There's really nothing that hard about installing programs on Linux. Anyone who still uses shell commands like say, "apt-get install some-program-or-the-other," is doing so because they want to do it that way, not because they have to. Programs like Debian and Ubuntu's Synaptic, Fedora's yum or openSUSE's YaST makes installing programs little more than a matter of point and click. Still, some people have trouble, so Ubuntu is reviving a dusty, old project, AppCenter so that anyone can install Linux programs.
I was pointed to the newly refurbished site by some Ubuntu insiders in response to some questions I had about an earlier rumor about their being plans for an Ubuntu App Store afoot. I guess Apple's App Store's roaring success has everyone App Store happy these days. That site, apperi, which describes itself as a Linux app store, wasn't the one though that Canonical, the company behind Ubuntu, was working on.
According to the Ubuntu site, "There will be a single graphical interface for package management in Ubuntu, currently codenamed AppCenter. (The final name, like much of the design, will be partly dependent on user testing.) This will combine the human-readable approach of Add/Remove Applications, the power of Synaptic, and the ease of use of Update Manager. Having a single interface will make handling software easier, socially improve security, hopefully free space on the CD, and provide a prominent showcase for Ubuntu and partner software. The implementation will likely be based on Add/Remove Applications (gnome-app-install), but may use PackageKit for some components."
This isn't the first, or the one-hundred and first time, that someone tried to do this. Perhaps the most well known of these efforts to provide an easy-to-use Linux software installer front-end was the late Linspire's CNR (Click 'n Run). CNR, easily Linspire's best feature, eventually also worked with Ubuntu and Mint, but Linspire never really got any traction with desktop Linux users. Linspire and CNR were eventually bought out by Xandros. Xandros hasn't done anything since then though with CNR or Linspire. Linspire's community distribution Freespire, which was to be rebuilt also appears to be dead-in-the-water.
Linspire, though, always had troubles both internally with executives leaving and with the Linux community with its proprietary software embrace. Ubuntu, however, is Linux's fair-haired baby. People love Ubuntu. So, I'm going to be watching with interest to see if Ubuntu can deliver a universal Linux software installer front-end. You're not going to see it any time soon though. They're taking this time with this project.
AppCenter won't show up until October 2009 with the next release of Ubuntu. In that version, the plan is to provide a "simple and fun interface for finding, installing, and removing software." This is to be backed up by "description, category, keywords, and/or screenshot for a software package ... so that end users can find the software more easily later."

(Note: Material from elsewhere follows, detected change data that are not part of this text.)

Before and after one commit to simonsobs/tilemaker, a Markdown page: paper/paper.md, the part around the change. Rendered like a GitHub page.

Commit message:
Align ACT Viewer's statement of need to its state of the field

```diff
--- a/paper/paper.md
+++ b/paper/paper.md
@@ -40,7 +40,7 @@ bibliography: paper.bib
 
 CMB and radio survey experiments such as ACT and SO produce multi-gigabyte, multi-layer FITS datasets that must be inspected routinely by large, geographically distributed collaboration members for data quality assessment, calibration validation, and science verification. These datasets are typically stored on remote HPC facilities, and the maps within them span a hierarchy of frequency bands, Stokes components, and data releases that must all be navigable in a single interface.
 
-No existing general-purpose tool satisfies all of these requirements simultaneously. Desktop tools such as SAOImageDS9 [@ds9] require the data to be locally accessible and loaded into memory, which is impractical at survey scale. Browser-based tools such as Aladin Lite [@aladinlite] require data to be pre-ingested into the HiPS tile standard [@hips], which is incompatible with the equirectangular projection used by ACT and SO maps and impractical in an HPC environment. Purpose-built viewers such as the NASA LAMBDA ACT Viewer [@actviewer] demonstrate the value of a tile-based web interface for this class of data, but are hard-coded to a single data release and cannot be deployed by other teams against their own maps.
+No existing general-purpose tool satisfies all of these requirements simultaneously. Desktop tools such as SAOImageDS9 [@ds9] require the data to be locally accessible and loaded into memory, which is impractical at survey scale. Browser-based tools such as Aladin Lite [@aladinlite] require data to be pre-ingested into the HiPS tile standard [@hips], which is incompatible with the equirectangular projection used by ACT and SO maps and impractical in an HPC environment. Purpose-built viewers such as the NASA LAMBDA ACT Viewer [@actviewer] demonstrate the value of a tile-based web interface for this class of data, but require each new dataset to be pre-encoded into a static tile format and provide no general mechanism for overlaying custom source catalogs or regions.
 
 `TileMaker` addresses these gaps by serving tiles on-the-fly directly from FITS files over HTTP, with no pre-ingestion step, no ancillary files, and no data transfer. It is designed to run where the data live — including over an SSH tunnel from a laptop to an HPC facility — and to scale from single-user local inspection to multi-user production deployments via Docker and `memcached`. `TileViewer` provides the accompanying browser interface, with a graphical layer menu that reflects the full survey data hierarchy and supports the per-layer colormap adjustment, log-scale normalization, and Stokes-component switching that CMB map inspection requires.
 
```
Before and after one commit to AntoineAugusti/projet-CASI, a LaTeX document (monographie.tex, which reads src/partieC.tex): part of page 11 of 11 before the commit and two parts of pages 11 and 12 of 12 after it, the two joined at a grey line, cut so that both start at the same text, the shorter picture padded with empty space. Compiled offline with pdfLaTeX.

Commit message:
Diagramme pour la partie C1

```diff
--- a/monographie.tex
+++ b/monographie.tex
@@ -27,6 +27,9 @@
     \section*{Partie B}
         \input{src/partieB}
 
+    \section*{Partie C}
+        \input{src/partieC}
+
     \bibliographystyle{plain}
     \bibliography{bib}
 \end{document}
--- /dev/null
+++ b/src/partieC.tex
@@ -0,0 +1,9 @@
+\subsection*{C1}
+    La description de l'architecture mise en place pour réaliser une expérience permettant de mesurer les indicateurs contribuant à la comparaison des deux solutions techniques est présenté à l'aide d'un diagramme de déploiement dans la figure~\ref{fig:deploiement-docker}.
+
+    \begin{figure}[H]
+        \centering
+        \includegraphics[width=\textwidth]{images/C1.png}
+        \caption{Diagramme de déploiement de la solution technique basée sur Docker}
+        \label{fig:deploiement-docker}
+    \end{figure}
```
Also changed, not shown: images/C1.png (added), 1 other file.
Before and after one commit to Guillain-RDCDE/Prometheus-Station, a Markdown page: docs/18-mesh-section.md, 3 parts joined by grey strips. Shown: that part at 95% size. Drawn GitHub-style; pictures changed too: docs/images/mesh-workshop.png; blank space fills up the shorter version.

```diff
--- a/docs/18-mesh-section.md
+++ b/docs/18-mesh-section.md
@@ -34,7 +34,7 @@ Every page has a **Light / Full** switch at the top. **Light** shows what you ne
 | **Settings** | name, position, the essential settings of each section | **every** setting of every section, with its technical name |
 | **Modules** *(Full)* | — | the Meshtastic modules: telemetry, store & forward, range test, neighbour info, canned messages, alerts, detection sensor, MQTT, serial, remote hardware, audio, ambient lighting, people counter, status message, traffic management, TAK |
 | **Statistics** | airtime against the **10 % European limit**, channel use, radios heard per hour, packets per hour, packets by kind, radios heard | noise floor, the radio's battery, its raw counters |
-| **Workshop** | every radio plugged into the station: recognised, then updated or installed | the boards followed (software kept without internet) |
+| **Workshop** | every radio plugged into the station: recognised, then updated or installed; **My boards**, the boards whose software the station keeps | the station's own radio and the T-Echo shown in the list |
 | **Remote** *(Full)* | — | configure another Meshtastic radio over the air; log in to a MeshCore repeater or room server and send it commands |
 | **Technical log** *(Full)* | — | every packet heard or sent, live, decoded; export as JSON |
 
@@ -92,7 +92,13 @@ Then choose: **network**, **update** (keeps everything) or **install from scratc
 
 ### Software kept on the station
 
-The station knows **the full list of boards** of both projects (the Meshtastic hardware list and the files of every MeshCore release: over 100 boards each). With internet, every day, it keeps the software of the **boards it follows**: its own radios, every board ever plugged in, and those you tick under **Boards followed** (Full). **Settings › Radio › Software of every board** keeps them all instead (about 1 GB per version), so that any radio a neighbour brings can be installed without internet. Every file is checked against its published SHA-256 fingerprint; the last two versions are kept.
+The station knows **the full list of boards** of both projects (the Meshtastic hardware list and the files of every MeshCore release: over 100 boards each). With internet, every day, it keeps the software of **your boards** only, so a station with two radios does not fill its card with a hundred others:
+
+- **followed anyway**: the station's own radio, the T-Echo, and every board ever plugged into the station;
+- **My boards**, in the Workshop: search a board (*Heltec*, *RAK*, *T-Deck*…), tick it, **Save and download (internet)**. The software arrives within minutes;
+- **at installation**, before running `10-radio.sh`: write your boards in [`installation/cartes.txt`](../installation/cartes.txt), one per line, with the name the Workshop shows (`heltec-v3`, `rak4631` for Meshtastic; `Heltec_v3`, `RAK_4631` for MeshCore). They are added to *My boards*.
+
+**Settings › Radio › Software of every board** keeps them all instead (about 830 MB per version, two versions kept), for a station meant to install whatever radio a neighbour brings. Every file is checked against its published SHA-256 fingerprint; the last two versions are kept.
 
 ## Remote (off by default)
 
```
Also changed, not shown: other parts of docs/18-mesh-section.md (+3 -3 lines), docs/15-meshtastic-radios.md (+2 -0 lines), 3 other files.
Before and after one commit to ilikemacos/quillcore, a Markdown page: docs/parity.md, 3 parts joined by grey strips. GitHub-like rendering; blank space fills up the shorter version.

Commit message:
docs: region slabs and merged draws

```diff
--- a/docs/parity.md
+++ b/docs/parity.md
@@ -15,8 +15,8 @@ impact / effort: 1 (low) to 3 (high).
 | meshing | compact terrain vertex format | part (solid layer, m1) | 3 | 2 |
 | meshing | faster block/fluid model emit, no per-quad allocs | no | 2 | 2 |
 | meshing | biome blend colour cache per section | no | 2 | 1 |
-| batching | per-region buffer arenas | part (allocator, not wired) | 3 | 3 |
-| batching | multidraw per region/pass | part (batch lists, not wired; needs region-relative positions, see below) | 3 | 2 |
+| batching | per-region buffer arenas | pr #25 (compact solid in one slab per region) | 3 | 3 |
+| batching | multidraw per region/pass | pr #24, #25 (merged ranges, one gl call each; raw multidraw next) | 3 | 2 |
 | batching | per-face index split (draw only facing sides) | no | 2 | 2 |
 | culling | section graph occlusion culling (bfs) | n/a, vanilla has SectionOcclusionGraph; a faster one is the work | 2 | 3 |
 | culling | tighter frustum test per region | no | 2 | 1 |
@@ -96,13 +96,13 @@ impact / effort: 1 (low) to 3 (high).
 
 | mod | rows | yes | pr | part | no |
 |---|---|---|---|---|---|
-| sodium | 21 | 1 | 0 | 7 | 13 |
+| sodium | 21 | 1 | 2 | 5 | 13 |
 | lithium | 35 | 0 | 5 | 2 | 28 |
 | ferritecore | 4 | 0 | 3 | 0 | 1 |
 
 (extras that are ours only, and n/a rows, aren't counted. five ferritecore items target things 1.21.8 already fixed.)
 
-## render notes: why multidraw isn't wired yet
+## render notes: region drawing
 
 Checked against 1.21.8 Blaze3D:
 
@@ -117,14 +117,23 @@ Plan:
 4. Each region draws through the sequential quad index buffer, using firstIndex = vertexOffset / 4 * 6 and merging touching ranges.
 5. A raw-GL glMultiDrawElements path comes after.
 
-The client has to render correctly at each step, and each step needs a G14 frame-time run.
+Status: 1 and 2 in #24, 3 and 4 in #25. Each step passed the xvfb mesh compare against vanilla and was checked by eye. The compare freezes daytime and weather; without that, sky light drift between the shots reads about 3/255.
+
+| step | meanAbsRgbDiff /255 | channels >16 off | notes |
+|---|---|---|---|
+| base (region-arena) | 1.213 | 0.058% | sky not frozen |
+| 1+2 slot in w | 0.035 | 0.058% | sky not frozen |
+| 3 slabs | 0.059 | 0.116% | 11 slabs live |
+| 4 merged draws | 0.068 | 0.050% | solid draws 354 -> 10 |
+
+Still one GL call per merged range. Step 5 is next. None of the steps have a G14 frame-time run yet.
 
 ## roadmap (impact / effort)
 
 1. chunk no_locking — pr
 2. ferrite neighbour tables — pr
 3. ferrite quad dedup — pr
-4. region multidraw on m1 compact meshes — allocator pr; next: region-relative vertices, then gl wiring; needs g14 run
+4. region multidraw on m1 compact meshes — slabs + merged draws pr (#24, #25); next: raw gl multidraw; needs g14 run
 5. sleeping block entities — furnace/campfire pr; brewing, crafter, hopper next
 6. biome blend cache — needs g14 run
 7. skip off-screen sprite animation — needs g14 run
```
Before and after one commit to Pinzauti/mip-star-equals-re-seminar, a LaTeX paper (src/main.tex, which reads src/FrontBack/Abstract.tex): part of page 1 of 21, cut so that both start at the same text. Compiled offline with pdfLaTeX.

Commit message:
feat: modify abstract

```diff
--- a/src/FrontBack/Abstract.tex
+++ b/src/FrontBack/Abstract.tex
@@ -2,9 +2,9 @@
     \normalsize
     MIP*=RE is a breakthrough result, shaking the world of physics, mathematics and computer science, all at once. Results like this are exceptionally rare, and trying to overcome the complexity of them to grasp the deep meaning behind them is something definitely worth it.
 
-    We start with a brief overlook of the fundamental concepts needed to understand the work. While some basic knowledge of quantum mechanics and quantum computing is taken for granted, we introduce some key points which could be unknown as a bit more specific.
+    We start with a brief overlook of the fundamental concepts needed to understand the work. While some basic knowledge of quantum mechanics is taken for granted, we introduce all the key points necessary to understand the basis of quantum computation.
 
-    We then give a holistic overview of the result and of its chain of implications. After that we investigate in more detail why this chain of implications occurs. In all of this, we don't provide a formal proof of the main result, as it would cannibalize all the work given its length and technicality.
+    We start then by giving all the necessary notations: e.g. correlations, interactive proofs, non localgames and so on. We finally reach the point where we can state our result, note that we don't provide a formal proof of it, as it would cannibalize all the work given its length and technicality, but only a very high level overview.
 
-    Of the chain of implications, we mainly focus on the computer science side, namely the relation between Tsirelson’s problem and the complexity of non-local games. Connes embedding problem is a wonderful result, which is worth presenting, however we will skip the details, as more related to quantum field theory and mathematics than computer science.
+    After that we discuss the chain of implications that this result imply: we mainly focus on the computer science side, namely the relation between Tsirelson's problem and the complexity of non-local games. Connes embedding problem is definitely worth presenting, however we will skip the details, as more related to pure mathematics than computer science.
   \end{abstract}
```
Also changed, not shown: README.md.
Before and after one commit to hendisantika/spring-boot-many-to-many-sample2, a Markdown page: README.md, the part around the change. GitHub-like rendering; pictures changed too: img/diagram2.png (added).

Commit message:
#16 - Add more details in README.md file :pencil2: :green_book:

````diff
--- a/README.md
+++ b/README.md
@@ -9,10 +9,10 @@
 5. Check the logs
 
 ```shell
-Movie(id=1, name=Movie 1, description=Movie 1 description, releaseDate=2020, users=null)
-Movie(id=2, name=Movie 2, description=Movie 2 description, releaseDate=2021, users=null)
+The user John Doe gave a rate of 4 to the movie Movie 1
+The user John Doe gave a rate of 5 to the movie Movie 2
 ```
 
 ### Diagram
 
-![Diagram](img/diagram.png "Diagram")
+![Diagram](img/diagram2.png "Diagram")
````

I like that last part a lot. I may know that Amarok, Banshee, Rhythmbox, and Songbird are all noteworthy Linux music players, but come on! Does anyone beside another Linux expert know that? Letting users choose a program by say clicking on "music player" and then picking one makes all the sense in the world. By April 2010, they hope to have it set up, under a different name, so that you'll also see reviews and ratings of your possible software choices.
This plan gets a big thumbs-up, way up, from me. Linspire's CNR never really got going, but if Canonical can make this work, it will be a great benefit not just to Ubuntu users, but all desktop Linux users.